Saudi Arabia's Ma'aden to ramp up exploration after major gold find in Makkah region

Find, first announced in December, could put company 'at centre of the world's next gold rush', CEO says
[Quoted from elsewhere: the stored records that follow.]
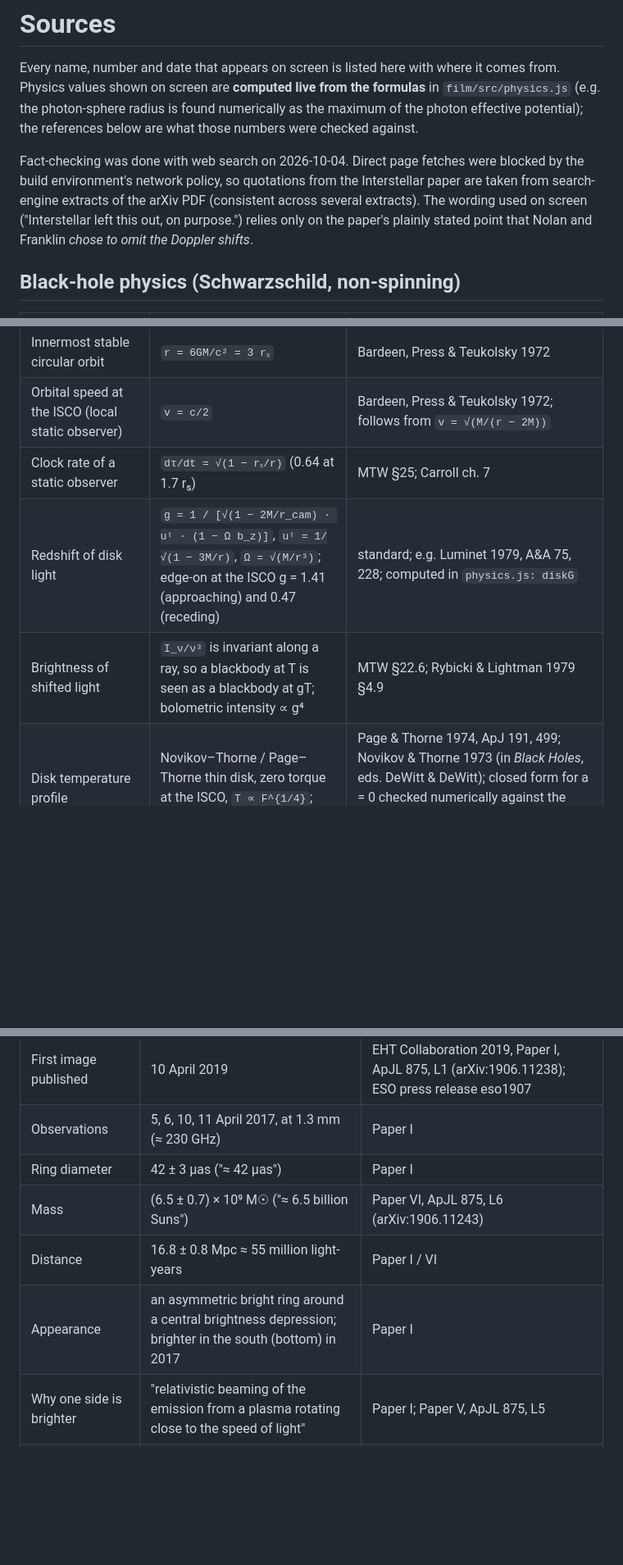
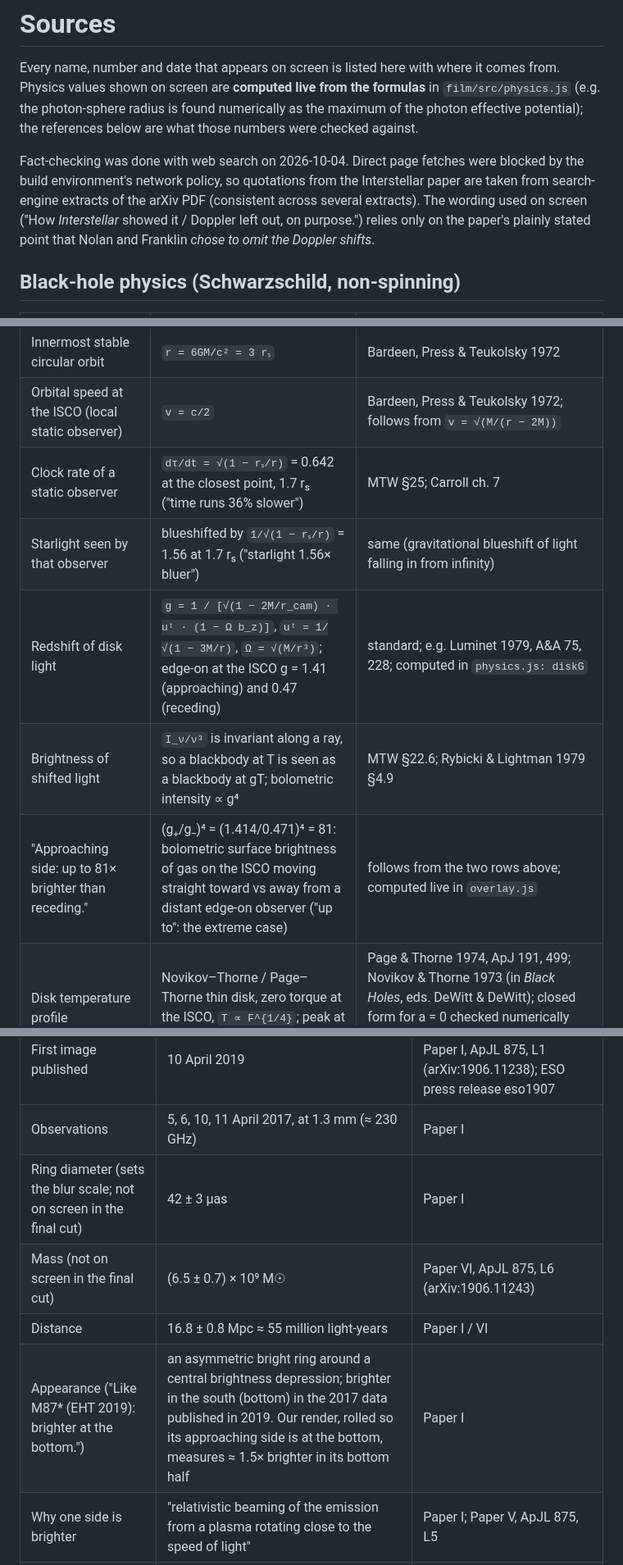
Before and after one commit to jonty007/fall-in, a Markdown page: SOURCES.md, 3 parts joined by grey strips. Shown at 82% size. Drawn GitHub-style; blank space fills up the shorter version.

Commit message:
SOURCES: entries for every on-screen fact in the final cut
Co-Authored-By: Claude Opus 5.5 <noreply@anthropic.com>
Claude-Session: https://claude.ai/code/session_01Wg565WyuBYBgwAWW9vceB1

```diff
--- a/SOURCES.md
+++ b/SOURCES.md
@@ -7,7 +7,7 @@ checked against.
 
 Fact-checking was done with web search on 2026‑10‑04. Direct page fetches were blocked by the build environment's
 network policy, so quotations from the Interstellar paper are taken from search-engine extracts of the arXiv PDF
-(consistent across several extracts). The wording used on screen ("Interstellar left this out, on purpose.") relies
+(consistent across several extracts). The wording used on screen ("How *Interstellar* showed it / Doppler left out, on purpose.") relies
 only on the paper's plainly stated point that Nolan and Franklin *chose to omit the Doppler shifts*.
 
 ## Black-hole physics (Schwarzschild, non-spinning)
@@ -20,9 +20,11 @@ only on the paper's plainly stated point that Nolan and Franklin *chose to omit
 | Shadow seen by a static observer | `sin α = (√27 M / r)·√(1 − 2M/r)`; at r = 3M the shadow fills half the sky; at r = 1.7 rₛ it covers ≈ 40 % of the sky | Synge 1966; Perlick & Tsupko 2022 (computed in `physics.js: shadowHalfAngle`) |
 | Innermost stable circular orbit | `r = 6GM/c² = 3 rₛ` | Bardeen, Press & Teukolsky 1972 |
 | Orbital speed at the ISCO (local static observer) | `v = c/2` | Bardeen, Press & Teukolsky 1972; follows from `v = √(M/(r − 2M))` |
-| Clock rate of a static observer | `dτ/dt = √(1 − rₛ/r)` (0.64 at 1.7 rₛ) | MTW §25; Carroll ch. 7 |
+| Clock rate of a static observer | `dτ/dt = √(1 − rₛ/r)` = 0.642 at the closest point, 1.7 rₛ ("time runs 36% slower") | MTW §25; Carroll ch. 7 |
+| Starlight seen by that observer | blueshifted by `1/√(1 − rₛ/r)` = 1.56 at 1.7 rₛ ("starlight 1.56× bluer") | same (gravitational blueshift of light falling in from infinity) |
 | Redshift of disk light | `g = 1 / [√(1 − 2M/r_cam) · uᵗ · (1 − Ω b_z)]`, `uᵗ = 1/√(1 − 3M/r)`, `Ω = √(M/r³)`; edge-on at the ISCO g = 1.41 (approaching) and 0.47 (receding) | standard; e.g. Luminet 1979, A&A 75, 228; computed in `physics.js: diskG` |
 | Brightness of shifted light | `I_ν/ν³` is invariant along a ray, so a blackbody at T is seen as a blackbody at gT; bolometric intensity ∝ g⁴ | MTW §22.6; Rybicki & Lightman 1979 §4.9 |
+| "Approaching side: up to 81× brighter than receding." | (g₊/g₋)⁴ = (1.414/0.471)⁴ = 81: bolometric surface brightness of gas on the ISCO moving straight toward vs away from a distant edge-on observer ("up to": the extreme case) | follows from the two rows above; computed live in `overlay.js` |
 | Disk temperature profile | Novikov–Thorne / Page–Thorne thin disk, zero torque at the ISCO, `T ∝ F^{1/4}`; peak at r ≈ 9.6 GM/c² | Page & Thorne 1974, ApJ 191, 499; Novikov & Thorne 1973 (in *Black Holes*, eds. DeWitt & DeWitt); closed form for a = 0 checked numerically against the integral (agreement to 10⁻⁵) — see `physics.js` |
 
 ## Interstellar
@@ -47,10 +49,10 @@ only on the paper's plainly stated point that Nolan and Franklin *chose to omit
 |-----------|-------|--------|
 | First image published | 10 April 2019 | EHT Collaboration 2019, Paper I, ApJL 875, L1 (arXiv:1906.11238); ESO press release eso1907 |
 | Observations | 5, 6, 10, 11 April 2017, at 1.3 mm (≈ 230 GHz) | Paper I |
-| Ring diameter | 42 ± 3 µas ("≈ 42 µas") | Paper I |
-| Mass | (6.5 ± 0.7) × 10⁹ M☉ ("≈ 6.5 billion Suns") | Paper VI, ApJL 875, L6 (arXiv:1906.11243) |
+| Ring diameter (sets the blur scale; not on screen in the final cut) | 42 ± 3 µas | Paper I |
+| Mass (not on screen in the final cut) | (6.5 ± 0.7) × 10⁹ M☉ | Paper VI, ApJL 875, L6 (arXiv:1906.11243) |
 | Distance | 16.8 ± 0.8 Mpc ≈ 55 million light-years | Paper I / VI |
-| Appearance | an asymmetric bright ring around a central brightness depression; brighter in the south (bottom) in 2017 | Paper I |
+| Appearance ("Like M87* (EHT 2019): brighter at the bottom.") | an asymmetric bright ring around a central brightness depression; brighter in the south (bottom) in the 2017 data published in 2019. Our render, rolled so its approaching side is at the bottom, measures ≈ 1.5× brighter in its bottom half | Paper I |
 | Why one side is brighter | "relativistic beaming of the emission from a plasma rotating close to the speed of light" | Paper I; Paper V, ApJL 875, L5 |
 | Viewing angle | jet ≈ 17° from the line of sight | Walker et al. 2018, ApJ 855, 128 (arXiv:1802.06166); adopted in Paper V |
 | Resolution used for the blur | ≈ 20 µas effective (≈ 25 µas nominal λ/D) | Paper I / ESO press release |
```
A worker holds a rock at the Al Amar gold mine, 200km southwest of Riyadh. Reuters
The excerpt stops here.